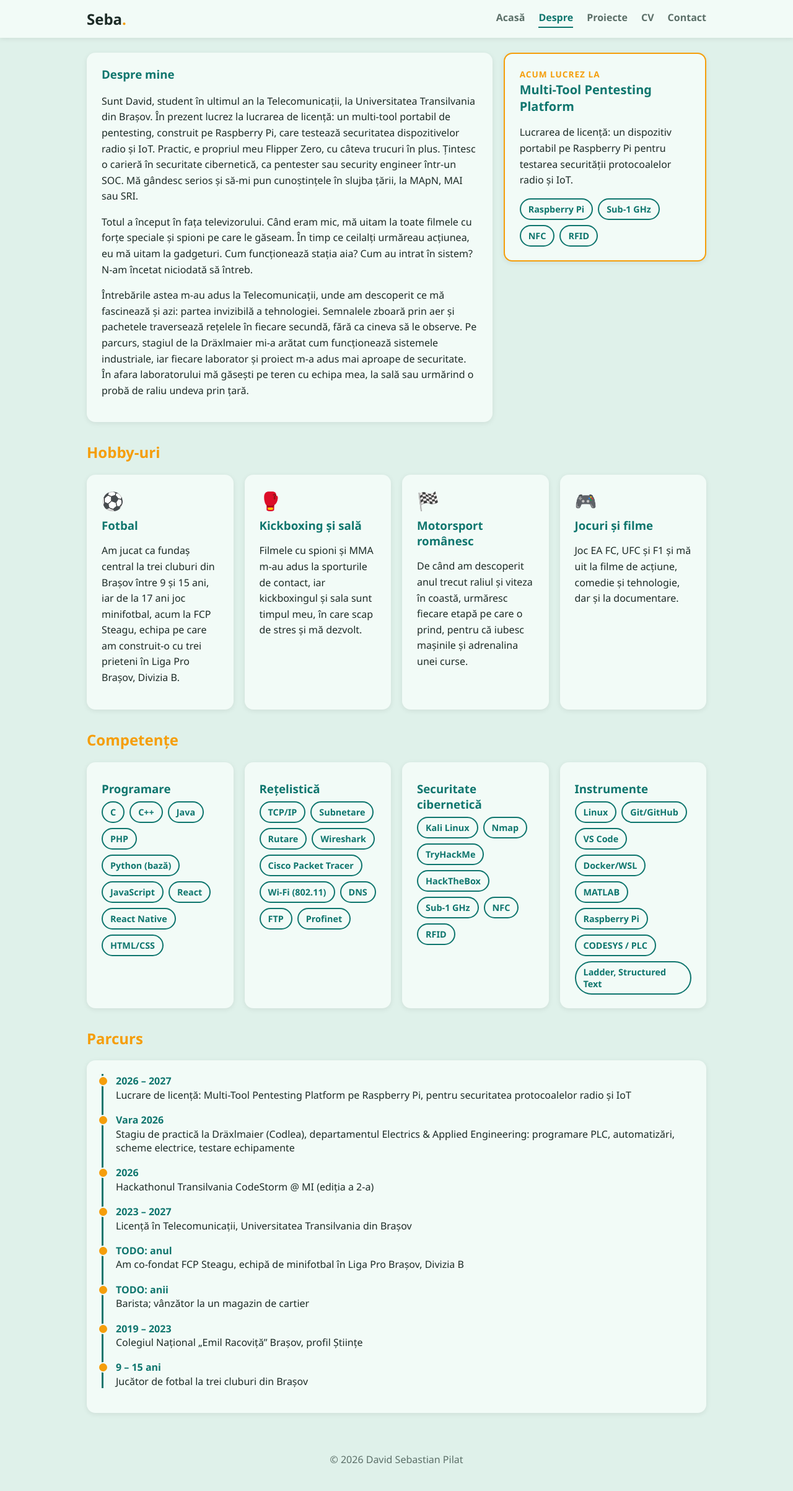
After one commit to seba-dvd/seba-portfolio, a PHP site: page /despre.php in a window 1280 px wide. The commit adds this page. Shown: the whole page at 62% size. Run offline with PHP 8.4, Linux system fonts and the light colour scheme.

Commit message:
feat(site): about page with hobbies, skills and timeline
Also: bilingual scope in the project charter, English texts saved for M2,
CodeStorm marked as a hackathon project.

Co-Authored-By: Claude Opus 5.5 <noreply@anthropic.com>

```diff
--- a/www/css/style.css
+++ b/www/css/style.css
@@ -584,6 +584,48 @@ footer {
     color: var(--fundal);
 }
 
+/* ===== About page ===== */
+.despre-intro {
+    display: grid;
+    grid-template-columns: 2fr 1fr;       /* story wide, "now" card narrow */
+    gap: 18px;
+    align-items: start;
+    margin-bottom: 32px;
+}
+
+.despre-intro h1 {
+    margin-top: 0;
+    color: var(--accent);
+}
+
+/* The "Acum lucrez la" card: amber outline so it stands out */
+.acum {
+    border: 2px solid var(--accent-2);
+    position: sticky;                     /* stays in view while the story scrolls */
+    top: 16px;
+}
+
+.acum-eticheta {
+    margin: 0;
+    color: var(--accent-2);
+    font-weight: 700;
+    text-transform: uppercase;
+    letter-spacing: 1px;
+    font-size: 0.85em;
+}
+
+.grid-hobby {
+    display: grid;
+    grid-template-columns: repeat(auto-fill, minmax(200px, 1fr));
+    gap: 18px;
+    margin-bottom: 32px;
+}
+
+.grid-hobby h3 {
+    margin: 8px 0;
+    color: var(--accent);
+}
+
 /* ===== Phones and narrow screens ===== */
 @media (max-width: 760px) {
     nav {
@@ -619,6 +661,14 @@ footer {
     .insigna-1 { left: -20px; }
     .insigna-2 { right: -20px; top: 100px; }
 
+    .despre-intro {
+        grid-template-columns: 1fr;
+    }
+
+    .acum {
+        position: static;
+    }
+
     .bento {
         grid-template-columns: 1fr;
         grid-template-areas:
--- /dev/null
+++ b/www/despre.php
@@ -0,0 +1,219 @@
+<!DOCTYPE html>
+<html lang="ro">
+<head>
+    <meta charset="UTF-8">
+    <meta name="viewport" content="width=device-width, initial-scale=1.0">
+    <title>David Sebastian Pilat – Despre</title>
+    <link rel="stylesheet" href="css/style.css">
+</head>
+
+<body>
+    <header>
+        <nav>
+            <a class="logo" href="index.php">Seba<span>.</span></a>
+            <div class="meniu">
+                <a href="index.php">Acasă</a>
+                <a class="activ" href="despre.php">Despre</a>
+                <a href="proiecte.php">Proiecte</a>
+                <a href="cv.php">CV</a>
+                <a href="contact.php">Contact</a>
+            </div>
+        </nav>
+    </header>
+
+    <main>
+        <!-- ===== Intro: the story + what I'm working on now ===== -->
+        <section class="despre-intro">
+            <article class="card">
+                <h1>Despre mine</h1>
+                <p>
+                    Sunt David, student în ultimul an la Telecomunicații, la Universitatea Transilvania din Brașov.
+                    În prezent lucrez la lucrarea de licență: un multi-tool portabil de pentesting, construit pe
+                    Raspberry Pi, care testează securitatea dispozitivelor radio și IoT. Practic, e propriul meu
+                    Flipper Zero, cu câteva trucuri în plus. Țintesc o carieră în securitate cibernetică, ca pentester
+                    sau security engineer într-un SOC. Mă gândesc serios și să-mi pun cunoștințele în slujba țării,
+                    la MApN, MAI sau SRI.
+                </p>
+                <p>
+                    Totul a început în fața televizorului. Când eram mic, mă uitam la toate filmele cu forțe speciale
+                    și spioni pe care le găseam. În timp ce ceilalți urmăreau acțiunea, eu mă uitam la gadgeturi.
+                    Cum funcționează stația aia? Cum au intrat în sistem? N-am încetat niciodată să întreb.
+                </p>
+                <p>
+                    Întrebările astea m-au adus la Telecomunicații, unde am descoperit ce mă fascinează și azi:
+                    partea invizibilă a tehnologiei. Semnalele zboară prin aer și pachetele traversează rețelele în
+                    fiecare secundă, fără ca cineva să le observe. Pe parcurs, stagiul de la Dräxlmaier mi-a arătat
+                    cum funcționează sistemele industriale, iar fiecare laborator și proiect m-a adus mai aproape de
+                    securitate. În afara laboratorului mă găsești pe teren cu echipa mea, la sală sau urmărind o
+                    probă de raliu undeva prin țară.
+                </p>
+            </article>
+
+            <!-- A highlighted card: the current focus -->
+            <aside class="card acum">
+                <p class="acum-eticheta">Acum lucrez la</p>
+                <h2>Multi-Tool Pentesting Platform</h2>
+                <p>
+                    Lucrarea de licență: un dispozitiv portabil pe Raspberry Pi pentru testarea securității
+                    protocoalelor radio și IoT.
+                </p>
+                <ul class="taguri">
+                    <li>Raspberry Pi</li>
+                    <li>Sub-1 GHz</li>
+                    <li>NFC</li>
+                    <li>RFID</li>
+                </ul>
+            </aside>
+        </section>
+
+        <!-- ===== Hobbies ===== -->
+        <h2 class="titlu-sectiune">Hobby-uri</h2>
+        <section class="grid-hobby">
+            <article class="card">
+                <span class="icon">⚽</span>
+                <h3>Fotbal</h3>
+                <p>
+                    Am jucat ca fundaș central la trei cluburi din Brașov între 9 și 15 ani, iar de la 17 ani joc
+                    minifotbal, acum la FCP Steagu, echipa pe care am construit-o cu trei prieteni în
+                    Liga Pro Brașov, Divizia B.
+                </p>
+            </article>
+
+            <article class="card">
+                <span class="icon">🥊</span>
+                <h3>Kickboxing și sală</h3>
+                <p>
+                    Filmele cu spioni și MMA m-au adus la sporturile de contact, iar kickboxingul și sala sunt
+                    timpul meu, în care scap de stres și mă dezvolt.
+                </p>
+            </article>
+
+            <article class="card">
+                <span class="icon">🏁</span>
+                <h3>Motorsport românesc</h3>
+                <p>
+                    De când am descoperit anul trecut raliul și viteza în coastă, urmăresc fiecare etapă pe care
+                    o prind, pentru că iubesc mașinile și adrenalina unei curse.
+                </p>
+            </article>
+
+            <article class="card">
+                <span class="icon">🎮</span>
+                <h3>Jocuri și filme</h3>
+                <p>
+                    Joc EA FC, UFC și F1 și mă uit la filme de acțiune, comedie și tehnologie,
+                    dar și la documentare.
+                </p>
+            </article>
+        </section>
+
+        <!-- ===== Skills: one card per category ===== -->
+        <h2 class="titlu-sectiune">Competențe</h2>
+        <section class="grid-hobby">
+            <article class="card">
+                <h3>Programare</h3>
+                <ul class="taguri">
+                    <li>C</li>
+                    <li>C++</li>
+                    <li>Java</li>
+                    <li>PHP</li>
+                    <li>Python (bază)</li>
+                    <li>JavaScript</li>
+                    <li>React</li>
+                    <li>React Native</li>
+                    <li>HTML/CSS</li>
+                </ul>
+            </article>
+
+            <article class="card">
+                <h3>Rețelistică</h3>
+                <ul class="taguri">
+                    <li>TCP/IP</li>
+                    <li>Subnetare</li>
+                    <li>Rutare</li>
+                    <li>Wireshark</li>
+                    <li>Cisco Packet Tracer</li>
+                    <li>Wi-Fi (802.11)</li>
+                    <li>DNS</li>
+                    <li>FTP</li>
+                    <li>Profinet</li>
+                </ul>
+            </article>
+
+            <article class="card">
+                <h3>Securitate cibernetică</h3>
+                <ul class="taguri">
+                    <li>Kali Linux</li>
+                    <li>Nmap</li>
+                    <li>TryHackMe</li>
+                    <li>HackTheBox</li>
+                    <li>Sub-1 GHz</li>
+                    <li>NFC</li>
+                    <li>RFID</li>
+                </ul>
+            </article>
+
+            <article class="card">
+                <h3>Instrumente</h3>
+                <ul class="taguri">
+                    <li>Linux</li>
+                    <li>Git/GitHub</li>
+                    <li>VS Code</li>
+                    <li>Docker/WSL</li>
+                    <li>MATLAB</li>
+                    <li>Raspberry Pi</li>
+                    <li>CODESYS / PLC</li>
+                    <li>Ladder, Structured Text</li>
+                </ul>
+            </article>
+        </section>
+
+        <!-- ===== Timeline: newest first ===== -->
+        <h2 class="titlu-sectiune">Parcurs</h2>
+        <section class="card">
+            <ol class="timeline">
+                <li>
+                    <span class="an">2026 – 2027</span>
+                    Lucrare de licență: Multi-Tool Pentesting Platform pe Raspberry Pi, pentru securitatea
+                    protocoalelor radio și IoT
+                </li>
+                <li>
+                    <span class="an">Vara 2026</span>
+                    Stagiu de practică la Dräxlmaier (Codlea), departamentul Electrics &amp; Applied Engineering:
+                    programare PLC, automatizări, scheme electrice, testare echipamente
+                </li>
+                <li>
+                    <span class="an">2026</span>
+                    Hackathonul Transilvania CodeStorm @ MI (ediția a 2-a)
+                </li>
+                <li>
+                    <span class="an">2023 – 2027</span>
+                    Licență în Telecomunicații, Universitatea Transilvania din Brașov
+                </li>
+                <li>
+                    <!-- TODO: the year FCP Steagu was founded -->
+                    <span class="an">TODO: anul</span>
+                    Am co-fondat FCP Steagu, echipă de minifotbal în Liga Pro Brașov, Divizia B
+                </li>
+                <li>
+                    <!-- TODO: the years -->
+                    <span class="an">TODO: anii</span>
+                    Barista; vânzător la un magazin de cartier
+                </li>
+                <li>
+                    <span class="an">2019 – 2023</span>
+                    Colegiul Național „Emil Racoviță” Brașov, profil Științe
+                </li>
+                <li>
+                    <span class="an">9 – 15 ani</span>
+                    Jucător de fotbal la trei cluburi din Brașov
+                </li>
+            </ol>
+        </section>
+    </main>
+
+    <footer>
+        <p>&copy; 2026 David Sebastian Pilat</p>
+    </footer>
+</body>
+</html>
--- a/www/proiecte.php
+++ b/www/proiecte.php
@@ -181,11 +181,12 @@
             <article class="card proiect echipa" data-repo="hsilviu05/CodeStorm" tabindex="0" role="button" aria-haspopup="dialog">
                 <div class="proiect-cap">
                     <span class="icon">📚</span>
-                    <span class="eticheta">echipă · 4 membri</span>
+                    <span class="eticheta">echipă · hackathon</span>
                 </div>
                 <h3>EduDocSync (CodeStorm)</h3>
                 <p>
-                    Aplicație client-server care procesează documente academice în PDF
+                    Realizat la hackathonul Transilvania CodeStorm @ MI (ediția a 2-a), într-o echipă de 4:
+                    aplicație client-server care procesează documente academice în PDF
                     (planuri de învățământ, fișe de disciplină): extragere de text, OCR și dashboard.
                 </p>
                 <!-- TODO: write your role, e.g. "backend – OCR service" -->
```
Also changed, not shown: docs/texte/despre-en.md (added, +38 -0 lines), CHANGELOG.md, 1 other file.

* * *

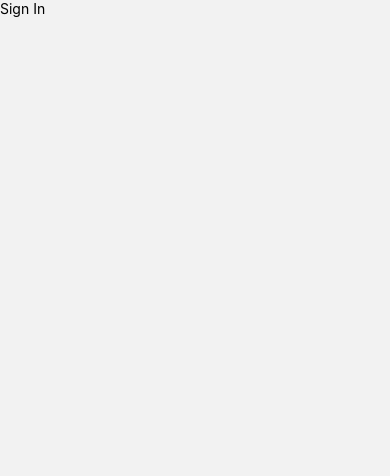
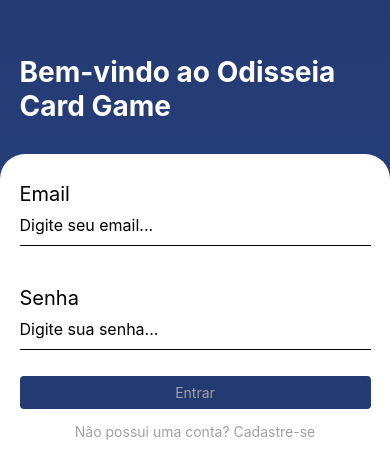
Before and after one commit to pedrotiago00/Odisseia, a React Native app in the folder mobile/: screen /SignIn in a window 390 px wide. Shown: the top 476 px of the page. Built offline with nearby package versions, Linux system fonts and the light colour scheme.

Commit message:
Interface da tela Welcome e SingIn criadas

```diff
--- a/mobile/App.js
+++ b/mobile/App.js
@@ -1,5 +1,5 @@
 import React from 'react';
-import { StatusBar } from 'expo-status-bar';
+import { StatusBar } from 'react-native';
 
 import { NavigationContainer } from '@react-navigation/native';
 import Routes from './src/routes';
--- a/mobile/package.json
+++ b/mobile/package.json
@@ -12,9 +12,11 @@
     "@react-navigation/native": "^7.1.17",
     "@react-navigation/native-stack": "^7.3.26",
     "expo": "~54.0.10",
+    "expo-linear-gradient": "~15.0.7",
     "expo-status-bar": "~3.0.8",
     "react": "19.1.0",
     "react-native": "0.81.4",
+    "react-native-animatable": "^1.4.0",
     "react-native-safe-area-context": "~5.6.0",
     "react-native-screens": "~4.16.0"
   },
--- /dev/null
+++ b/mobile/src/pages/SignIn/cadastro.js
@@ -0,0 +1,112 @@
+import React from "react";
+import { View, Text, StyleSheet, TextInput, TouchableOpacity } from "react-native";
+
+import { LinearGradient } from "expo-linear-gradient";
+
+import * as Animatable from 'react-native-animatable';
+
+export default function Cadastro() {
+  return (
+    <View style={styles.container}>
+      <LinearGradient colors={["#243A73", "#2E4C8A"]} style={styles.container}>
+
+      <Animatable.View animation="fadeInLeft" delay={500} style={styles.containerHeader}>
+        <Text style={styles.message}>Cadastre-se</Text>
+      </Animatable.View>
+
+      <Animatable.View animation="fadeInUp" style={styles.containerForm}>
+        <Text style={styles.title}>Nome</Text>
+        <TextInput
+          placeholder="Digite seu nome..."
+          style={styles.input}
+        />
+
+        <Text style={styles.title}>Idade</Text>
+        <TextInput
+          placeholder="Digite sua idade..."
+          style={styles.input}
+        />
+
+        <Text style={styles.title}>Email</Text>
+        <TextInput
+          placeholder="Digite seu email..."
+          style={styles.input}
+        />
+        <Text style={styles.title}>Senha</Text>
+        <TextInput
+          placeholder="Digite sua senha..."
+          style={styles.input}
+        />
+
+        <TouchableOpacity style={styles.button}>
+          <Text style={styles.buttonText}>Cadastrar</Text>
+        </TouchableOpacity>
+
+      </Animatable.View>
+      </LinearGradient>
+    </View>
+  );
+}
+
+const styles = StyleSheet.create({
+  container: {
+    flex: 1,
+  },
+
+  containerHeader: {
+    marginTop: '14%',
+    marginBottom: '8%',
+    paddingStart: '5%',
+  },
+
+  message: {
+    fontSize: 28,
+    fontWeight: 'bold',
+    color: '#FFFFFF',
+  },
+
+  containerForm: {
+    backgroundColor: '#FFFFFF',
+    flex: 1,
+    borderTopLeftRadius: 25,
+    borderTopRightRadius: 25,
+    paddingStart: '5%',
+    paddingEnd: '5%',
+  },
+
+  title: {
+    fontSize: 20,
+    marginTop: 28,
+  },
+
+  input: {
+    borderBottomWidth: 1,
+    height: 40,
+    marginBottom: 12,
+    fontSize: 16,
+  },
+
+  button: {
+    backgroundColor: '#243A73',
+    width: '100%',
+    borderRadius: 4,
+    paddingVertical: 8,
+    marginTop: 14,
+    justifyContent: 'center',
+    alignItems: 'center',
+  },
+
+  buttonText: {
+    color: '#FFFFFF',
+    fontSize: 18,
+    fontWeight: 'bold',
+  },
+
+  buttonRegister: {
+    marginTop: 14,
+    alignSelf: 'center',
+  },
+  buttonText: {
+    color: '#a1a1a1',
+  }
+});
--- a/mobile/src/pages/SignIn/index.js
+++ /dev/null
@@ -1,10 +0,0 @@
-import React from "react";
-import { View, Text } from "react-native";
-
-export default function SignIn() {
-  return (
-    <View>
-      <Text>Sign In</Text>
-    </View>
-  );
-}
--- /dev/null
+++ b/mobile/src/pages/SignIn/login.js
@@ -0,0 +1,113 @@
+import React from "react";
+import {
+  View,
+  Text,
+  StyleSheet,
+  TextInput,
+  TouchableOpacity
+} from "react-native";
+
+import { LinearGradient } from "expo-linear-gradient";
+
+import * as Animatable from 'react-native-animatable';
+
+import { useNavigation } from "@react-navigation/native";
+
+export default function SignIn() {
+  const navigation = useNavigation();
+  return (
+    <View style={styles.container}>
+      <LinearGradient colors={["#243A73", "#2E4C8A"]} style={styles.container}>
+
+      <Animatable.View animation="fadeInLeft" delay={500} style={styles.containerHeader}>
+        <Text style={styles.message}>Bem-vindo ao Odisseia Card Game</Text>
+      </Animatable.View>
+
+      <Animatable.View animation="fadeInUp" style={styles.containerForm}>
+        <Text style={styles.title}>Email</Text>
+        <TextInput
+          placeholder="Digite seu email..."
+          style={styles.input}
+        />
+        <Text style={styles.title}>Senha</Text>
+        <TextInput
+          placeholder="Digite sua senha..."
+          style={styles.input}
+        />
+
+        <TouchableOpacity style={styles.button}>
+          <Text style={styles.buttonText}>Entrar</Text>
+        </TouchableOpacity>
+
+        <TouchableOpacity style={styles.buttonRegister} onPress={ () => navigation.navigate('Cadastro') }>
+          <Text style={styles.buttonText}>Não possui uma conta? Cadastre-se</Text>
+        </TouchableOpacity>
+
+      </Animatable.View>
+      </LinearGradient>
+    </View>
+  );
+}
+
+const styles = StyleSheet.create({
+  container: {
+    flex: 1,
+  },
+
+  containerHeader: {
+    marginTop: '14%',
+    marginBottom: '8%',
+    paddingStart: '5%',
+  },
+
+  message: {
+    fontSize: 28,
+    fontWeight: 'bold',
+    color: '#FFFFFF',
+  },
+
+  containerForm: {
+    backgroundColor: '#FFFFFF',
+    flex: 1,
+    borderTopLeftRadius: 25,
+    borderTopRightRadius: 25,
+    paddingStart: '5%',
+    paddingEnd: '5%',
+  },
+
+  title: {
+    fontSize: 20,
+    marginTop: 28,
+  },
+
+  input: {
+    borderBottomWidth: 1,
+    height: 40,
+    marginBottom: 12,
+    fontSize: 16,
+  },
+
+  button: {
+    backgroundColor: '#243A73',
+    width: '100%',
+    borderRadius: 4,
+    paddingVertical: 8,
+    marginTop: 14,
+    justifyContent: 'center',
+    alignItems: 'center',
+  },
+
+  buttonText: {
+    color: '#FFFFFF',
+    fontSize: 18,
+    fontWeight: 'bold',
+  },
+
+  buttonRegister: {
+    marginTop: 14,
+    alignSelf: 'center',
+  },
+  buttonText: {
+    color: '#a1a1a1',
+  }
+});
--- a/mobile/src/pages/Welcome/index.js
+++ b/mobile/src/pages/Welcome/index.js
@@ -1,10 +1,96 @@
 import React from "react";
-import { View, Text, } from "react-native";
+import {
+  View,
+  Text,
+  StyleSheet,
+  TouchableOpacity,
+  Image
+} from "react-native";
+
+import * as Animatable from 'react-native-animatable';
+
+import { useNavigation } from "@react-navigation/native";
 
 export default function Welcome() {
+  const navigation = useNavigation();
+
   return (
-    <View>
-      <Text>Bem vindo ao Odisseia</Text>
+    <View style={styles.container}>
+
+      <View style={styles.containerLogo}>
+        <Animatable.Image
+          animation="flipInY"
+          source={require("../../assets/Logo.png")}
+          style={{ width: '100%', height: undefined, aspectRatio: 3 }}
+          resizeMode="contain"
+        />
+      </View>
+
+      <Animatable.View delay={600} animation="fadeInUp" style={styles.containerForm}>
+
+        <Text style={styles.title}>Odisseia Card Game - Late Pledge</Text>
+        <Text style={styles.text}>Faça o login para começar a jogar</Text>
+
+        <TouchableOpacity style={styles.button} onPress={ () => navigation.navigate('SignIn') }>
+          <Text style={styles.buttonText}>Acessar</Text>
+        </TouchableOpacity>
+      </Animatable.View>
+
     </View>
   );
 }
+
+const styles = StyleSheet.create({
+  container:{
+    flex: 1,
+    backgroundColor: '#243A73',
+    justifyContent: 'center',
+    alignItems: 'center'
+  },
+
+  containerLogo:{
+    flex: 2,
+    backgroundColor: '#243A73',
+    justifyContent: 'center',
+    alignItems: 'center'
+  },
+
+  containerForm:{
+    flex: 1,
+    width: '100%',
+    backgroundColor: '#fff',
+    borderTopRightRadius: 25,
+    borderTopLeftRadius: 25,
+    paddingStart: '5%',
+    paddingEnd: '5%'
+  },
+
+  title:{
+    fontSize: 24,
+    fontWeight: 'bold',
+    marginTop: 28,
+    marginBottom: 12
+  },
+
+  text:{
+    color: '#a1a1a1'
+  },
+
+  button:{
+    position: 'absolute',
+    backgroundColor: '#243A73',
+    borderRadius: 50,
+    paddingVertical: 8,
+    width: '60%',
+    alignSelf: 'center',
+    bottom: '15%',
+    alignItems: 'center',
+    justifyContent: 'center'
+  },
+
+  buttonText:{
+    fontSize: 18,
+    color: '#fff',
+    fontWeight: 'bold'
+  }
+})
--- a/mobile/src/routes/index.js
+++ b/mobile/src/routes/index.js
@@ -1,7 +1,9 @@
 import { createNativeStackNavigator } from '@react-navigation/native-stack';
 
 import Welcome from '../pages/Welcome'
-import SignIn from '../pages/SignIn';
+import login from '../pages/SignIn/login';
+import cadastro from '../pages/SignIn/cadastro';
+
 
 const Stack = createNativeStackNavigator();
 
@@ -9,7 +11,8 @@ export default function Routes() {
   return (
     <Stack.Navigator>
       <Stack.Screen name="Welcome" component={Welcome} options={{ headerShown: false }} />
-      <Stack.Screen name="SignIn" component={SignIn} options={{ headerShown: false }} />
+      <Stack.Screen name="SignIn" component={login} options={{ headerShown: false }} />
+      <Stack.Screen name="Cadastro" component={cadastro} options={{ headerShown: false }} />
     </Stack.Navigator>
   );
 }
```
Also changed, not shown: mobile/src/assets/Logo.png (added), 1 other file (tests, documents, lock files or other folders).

==

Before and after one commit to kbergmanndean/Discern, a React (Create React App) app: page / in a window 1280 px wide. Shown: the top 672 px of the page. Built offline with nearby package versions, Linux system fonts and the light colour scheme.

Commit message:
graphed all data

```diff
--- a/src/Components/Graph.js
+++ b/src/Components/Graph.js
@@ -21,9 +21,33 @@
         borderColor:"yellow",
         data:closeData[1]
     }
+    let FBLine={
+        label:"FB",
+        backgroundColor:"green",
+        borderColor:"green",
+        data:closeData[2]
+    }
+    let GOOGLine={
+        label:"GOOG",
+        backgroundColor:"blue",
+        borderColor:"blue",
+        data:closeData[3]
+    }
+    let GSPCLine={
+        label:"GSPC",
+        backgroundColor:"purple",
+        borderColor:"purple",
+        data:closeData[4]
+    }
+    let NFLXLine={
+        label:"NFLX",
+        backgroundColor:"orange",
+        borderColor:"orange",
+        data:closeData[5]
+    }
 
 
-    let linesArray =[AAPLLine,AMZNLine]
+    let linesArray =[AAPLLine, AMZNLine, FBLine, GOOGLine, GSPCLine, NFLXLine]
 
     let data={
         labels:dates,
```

**WHAT IS NEEDED**
Only lines with the word "lucrez" are wanted, so copy each one from the records.

**TASK RESULT**
+/* The "Acum lucrez la" card: amber outline so it stands out */
+                    În prezent lucrez la lucrarea de licență: un multi-tool portabil de pentesting, construit pe
+                <p class="acum-eticheta">Acum lucrez la</p>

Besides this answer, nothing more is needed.